The road goes ever on

The road goes ever on

Having a much needed break from the workaday routine this week to indulge in some rock climbing in the Fontainebleau forest in France.

For all intents and purposes this also means a bit of a break from all things writing related, I still bring a notepad and pen, and have my trusty Kindles Fire and Paperwhite, but they’re generally for just scribbling the odd note, doing a bit of reading in the evenings or penning something a bit more on the odd bad weather like today. But I also have my shiny new author site and blog, and now as the rain pours down on all sides of the veranda that I’m sat on, it seems like a natural time to waffle on a bit about some of the things that are important to me, but which exist at a slight  tangent to my writing.

In the spirit of full disclosure though I should probably also add that I like the act of writing, whether scribbling on paper, typing away at a keyboard, or as I am now swiping away on my tablet. Not only that, but I also hold with one of the ideas mentioned in Ray Bradbury’ s book ‘Zen and Art of Writing’ about writing every day, even if only for a few minutes, in order to retain that fluidity that’s comes from daily practice. If you aspire to attempting your own novel one day, then this is a habit I can’t recommend enough. There’s no need to be slavish about it, missing the odd day here and there doesn’t make a huge difference as long as you manage to pen something on the vast majority of days.

All of which brings me back to those tangential things in life that I was going to ramble on about:

But first another aside, as I’m sat here on the raised veranda at the back of the chalet I’m staying in, the rain tipping down and saturating the pine tree fringed garden that surrounds the house, I look up occasionally to spot the local squirrels making a dash for it between one group of trees and another, or sulking on a branch on the lee side of a trunk trying to avoid the full force of the occasional heavier wave, meanwhile the lightly gusting breeze brings the rain in under the roof of the veranda to soak the railing that surrounds and a few feet of the decking in from the edges, leaving me, almost like the squirrels inching backward to try and avoid getting too wet. On the plus side it’s only mid September so the temperature is still in the mid to high teens making it warm enough to sit around outside without a coat. I can still feel the wind through my clothing, and the damp in the air is palpable, so much so that I know if I were writing in a paper notebook right now the paper would feel slightly damp and clammy beneath my hand.

It’s moments like this that I really like to incorporate into my writing, the sound of the rain, the general background of the downpour, the drumming on the roof and of course the heavier drops and dripping that every roof or guttering has, all this combined with the feel of the weather, the breeze through my clothing, the dampness of the air and the paper, the cool but not cold air, and the occasional stronger gust that brings a light mist all the way back into the shelter but that’s only detectable on bare face and hands.
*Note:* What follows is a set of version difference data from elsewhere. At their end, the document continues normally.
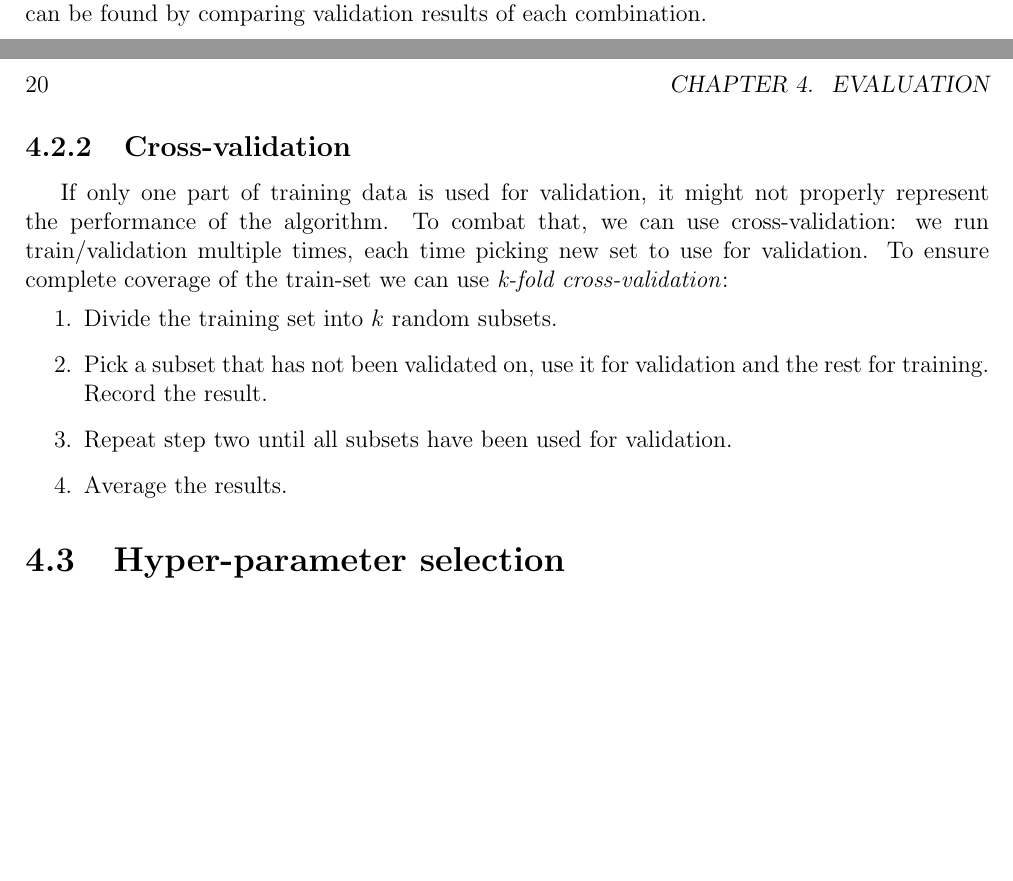
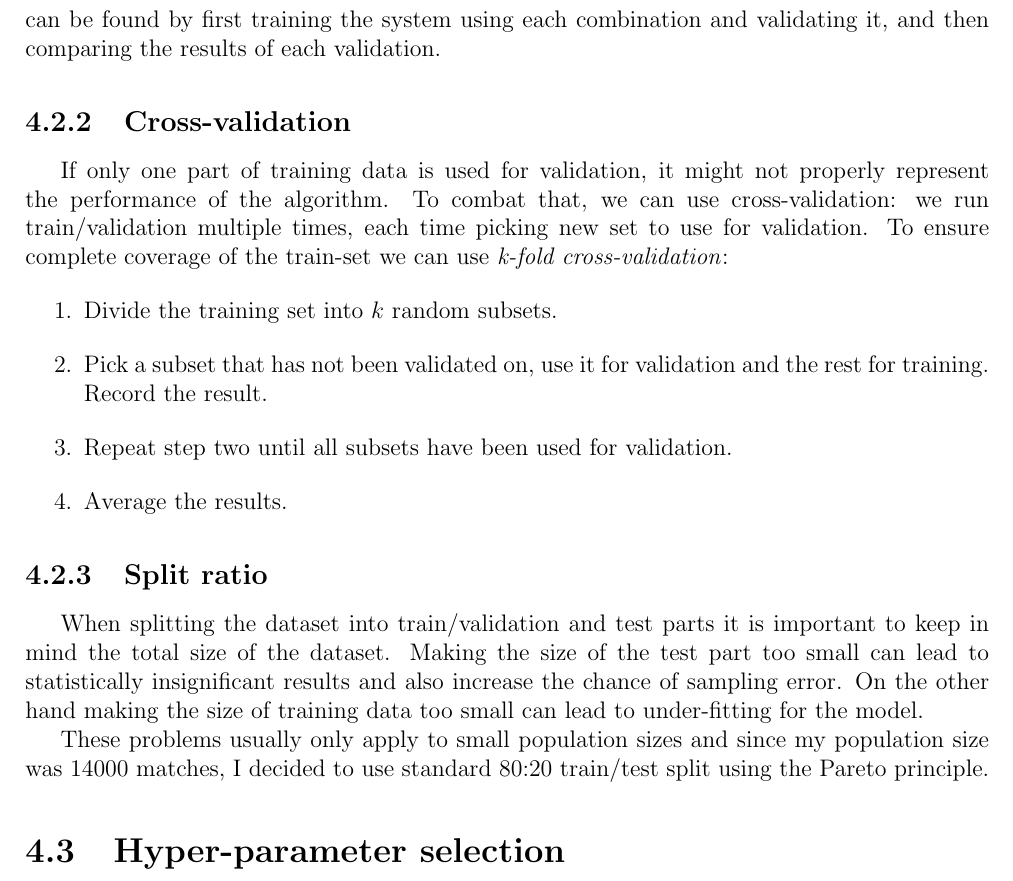
Before and after one commit to Rizhiy/Part-II-Personal-Project, a LaTeX thesis (Dissertation/Dissertation.tex): two parts of pages 25 and 26 of 37 before the commit and part of page 26 of 39 after it, the two joined at a grey line, cut at the place of the change, the shorter picture padded with empty space. The pictures show the PDF file Dissertation/Dissertation.pdf that the author committed with the source.

Commit message:
Add split ratio subsection

```diff
--- a/Dissertation/Dissertation.tex
+++ b/Dissertation/Dissertation.tex
@@ -750,7 +750,7 @@ The algorithm is trained on train part and after every iteration it is tested on
 When the validation error stops decreasing the training is stopped.
 \end{description}
 I decided to use validation since it does not suffer from potential of under-fitting and also has added benefit of allowing selection of hyper-parameters.
-The best hyper-parameter combination can be found by comparing validation results of each combination.
+The best hyper-parameter combination can be found by first training the system using each combination and validating it, and then comparing the results of each validation.
 
 \subsection{Cross-validation}
 If only one part of training data is used for validation, it might not properly represent the performance of the algorithm.
@@ -764,9 +764,13 @@ Record the result.
 \item Average the results.
 \end{enumerate}
 
+\subsection{Split ratio}
+When splitting the dataset into train/validation and test parts it is important to keep in mind the total size of the dataset.
+Making the size of the test part too small can lead to statistically insignificant results and also increase the chance of sampling error.
+On the other hand making the size of training data too small can lead to under-fitting for the model.
 
-
-
+These problems usually only apply to small population sizes and since my population size was 14000 matches, I decided to use standard 80:20 train/test split using the Pareto principle.
+%TODO This sounds a bit shit, put more work here
 
 \section{Hyper-parameter selection}
 The designed model includes several hyper-parameters which have to be adjusted for each game\footnote{There are extra hyper-parameters such as optimisation rate, which are not specific to any game. All of the hyper-parameters which I considered I listed in appendix  \ref{hypeparameter-list}.}.
```
Also changed, not shown: Dissertation/Dissertation.pdf.
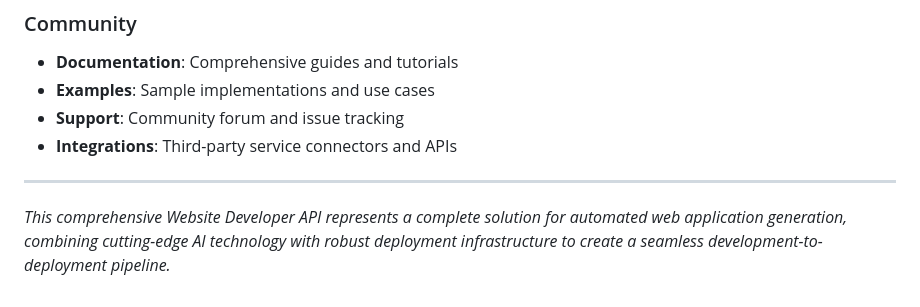
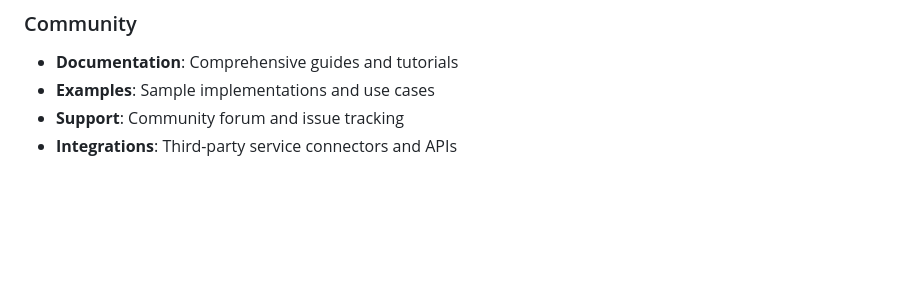
Before and after one commit to PrathamGupta06/website-developer, a Markdown page: README.md, the part around one of its changes. GitHub-like rendering; blank space fills up the shorter version.

```diff
--- a/README.md
+++ b/README.md
@@ -525,7 +636,3 @@ MIT License - This project is open source and available under the [MIT License](
 - **Examples**: Sample implementations and use cases
 - **Support**: Community forum and issue tracking
 - **Integrations**: Third-party service connectors and APIs
-
----
-
-*This comprehensive Website Developer API represents a complete solution for automated web application generation, combining cutting-edge AI technology with robust deployment infrastructure to create a seamless development-to-deployment pipeline.*
```
Also changed, not shown: other parts of README.md (+150 -39 lines).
I’m already thinking about where I could incorporate this into either my TFOT novels, or my Glass Darkly serialization.

To my still naive sensibilities it’s the details in settings like this that give a story depth and lay a foundation that I hope most people can relate to, but they’re also the things that take a bit of additional time and energy.

All of which brings me to one of the books I’m reading at the moment, Yesterday’s Gone by Sean Platt and David Wright.

I decided to read this serialized novel after watching the Self Publishing Podcast produced by Sean, David and another author Johnny B Truant who collectively make up Sterling & Stone publishers.  These podcasts are a great resource for writers that are thinking of going it alone, but they’re also a fascinating insight into the writing process of these three authors. Sean and Dave for example are very open about their strategy of writing as much as they can in order to build up as big a catalogue of work as they can because they believe this will allow them to reach more readers and then keep those readers happy by providing new work more frequently.

Now I’m enjoying Sean and David’s book, there are some great ideas in it, some interesting characters and plot elements, but there are also some obvious stereotypes deployed throughout along with some fairly generic scene setting and unnecessary padding. Now none of this is fatal, but it’s the kind of thing that can bring the reader out of the story and interrupt the all important suspension of disbelief.

Do these issues stem from essentially rushing their creative process, at the moment I can’t help but think they do, and that the quality of this story could easily have been significantly improved by just investing a bit more time in the process.

Will I continue to read their books? For a little while yes, though the issues are starting to grate on my patience more than some stories that I’ve abandoned before now. What I’m reading now is their early work, so even if I do abandon Yesterday’s Gone I will probably try another book of theirs to see if they’re better.